# WORK REQUIRED
The records below are to be output exactly, except for their pictures.

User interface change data
Start of Block

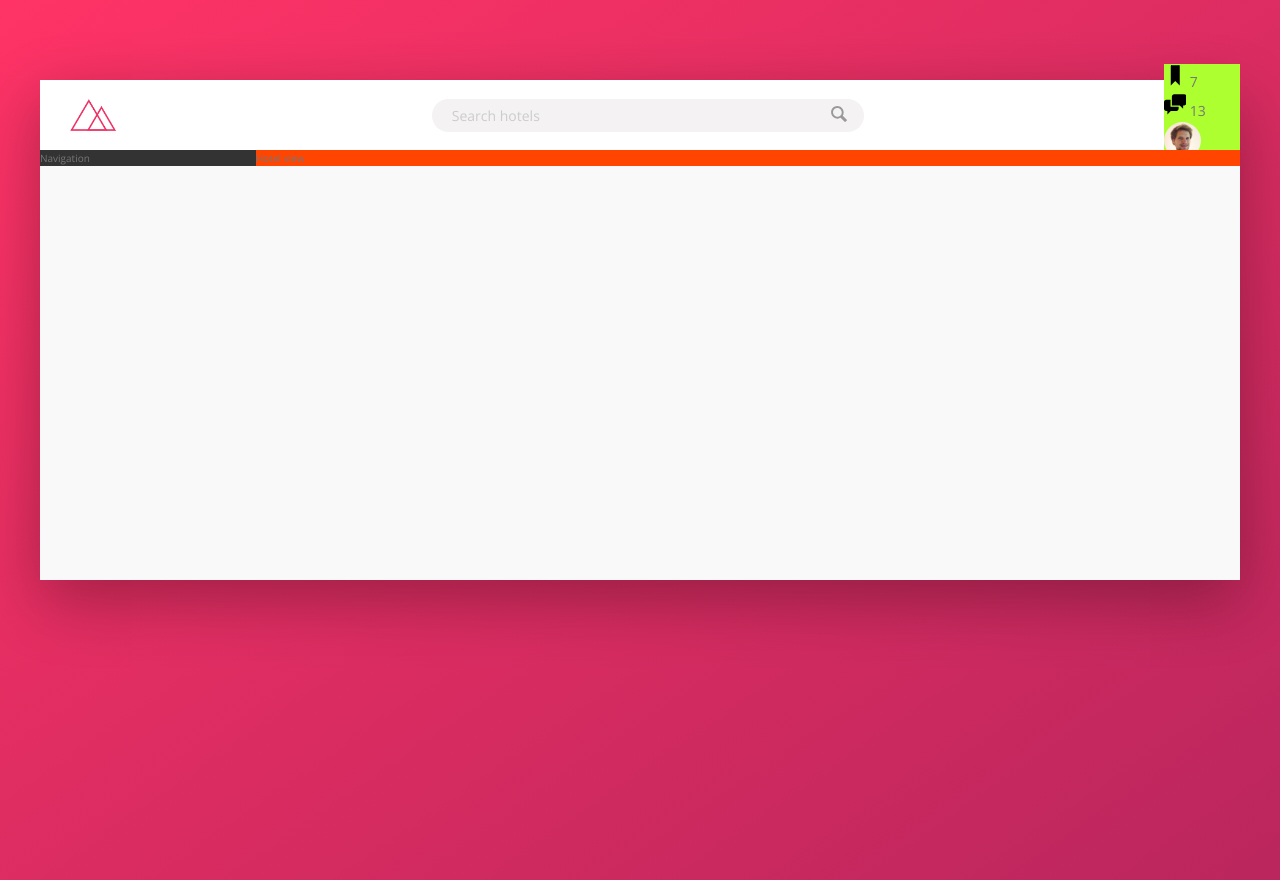
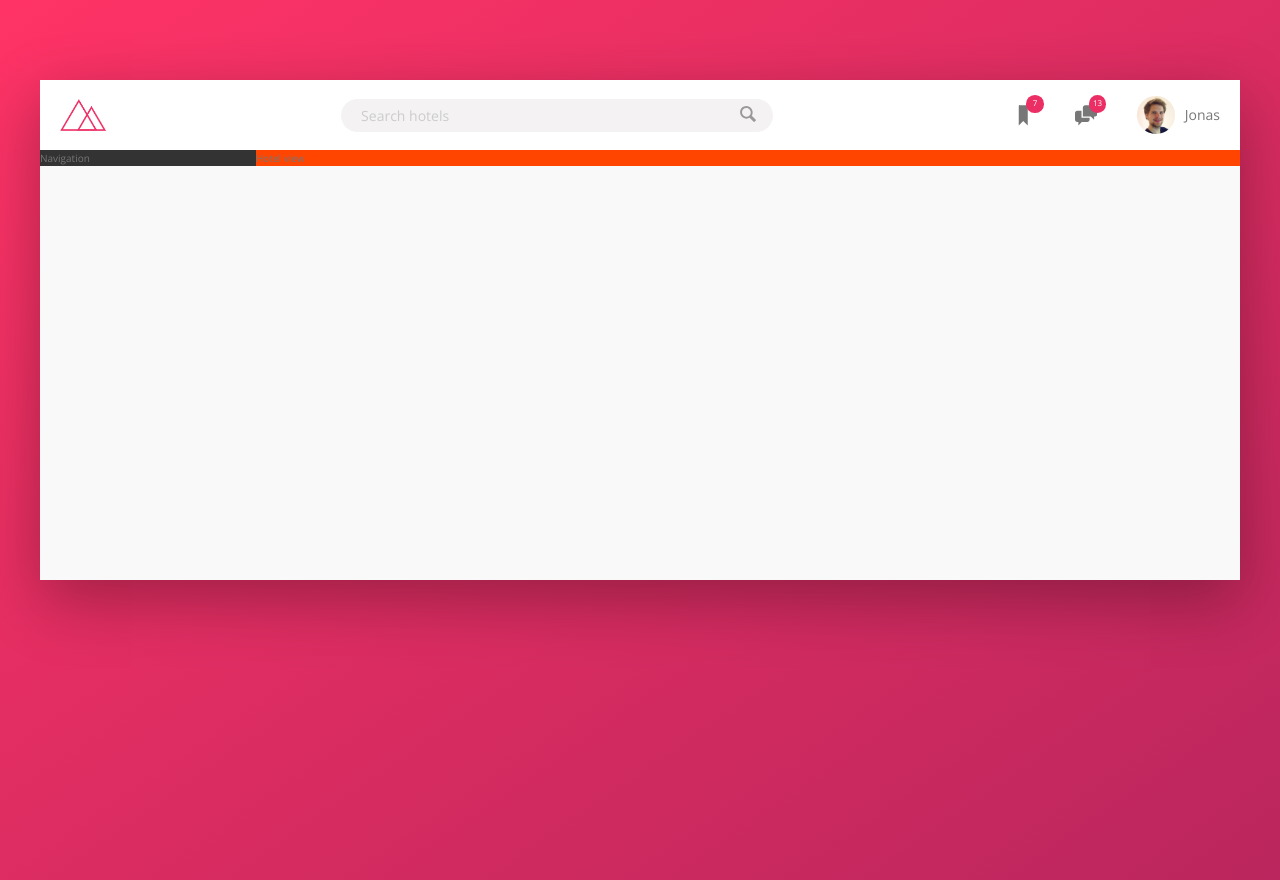
Before and after one commit to badjonz/trillo-repo, a website: page index.html in a window 1280 px wide. Drawn offline with nearby package versions, Linux system fonts and the light colour scheme.

Commit message:
Finished up styling the header, the final task was to fix the user nav section and we did.

```diff
--- a/sass/_components.scss
+++ b/sass/_components.scss
@@ -2,7 +2,7 @@
 // LOGO
 .logo {
   height: 3.25rem;
-  margin-left: 3rem;
+  margin-left: 2rem;
 }
 
 /////////////////////////////////////////////////////////
@@ -60,17 +60,46 @@
 /////////////////////////////////////////////////////////
 // USER NAVIGATION
 .user-nav {
-  background-color: greenyellow;
+  align-self: stretch;
+  display: flex;
+  align-items: center;
+
+  & > * {
+    padding: 0 2rem;
+    cursor: pointer;
+    height: 100%;
+    display: flex;
+    align-items: center;
+  }
+
+  & > *:hover {
+    background-color: var(--color-grey-light-2);
+  }
 
   &__icon-box {
+    position: relative;
   }
 
   &__icon {
     height: 2.25rem;
     width: 2.25rem;
+    fill: var(--color-grey-dark-2);
   }
 
   &__notification {
+    font-size: 0.8rem;
+    height: 1.75rem;
+    width: 1.75rem;
+    border-radius: 50%;
+    background-color: var(--color-primary);
+    color: #fff;
+    position: absolute;
+    top: 1.5rem;
+    right: 1.1rem;
+    // transform: translate(-50% -50%);
+    display: flex;
+    justify-content: center;
+    align-items: center;
   }
 
   &__user {
@@ -79,6 +108,7 @@
   &__user-photo {
     height: 3.75rem;
     border-radius: 50%;
+    margin-right: 1rem;
   }
 
   &__user-name {
```
Also changed, not shown: css/style.css.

End of Block

# ANSWER TO THIS EXERCISE
Before and after one commit to badjonz/trillo-repo, a website: page index.html in a window 1280 px wide. Drawn offline with nearby package versions, Linux system fonts and the light colour scheme.

Commit message:
Finished up styling the header, the final task was to fix the user nav section and we did.

```diff
--- a/sass/_components.scss
+++ b/sass/_components.scss
@@ -2,7 +2,7 @@
 // LOGO
 .logo {
   height: 3.25rem;
-  margin-left: 3rem;
+  margin-left: 2rem;
 }
 
 /////////////////////////////////////////////////////////
@@ -60,17 +60,46 @@
 /////////////////////////////////////////////////////////
 // USER NAVIGATION
 .user-nav {
-  background-color: greenyellow;
+  align-self: stretch;
+  display: flex;
+  align-items: center;
+
+  & > * {
+    padding: 0 2rem;
+    cursor: pointer;
+    height: 100%;
+    display: flex;
+    align-items: center;
+  }
+
+  & > *:hover {
+    background-color: var(--color-grey-light-2);
+  }
 
   &__icon-box {
+    position: relative;
   }
 
   &__icon {
     height: 2.25rem;
     width: 2.25rem;
+    fill: var(--color-grey-dark-2);
   }
 
   &__notification {
+    font-size: 0.8rem;
+    height: 1.75rem;
+    width: 1.75rem;
+    border-radius: 50%;
+    background-color: var(--color-primary);
+    color: #fff;
+    position: absolute;
+    top: 1.5rem;
+    right: 1.1rem;
+    // transform: translate(-50% -50%);
+    display: flex;
+    justify-content: center;
+    align-items: center;
   }
 
   &__user {
@@ -79,6 +108,7 @@
   &__user-photo {
     height: 3.75rem;
     border-radius: 50%;
+    margin-right: 1rem;
   }
 
   &__user-name {
```
Also changed, not shown: css/style.css.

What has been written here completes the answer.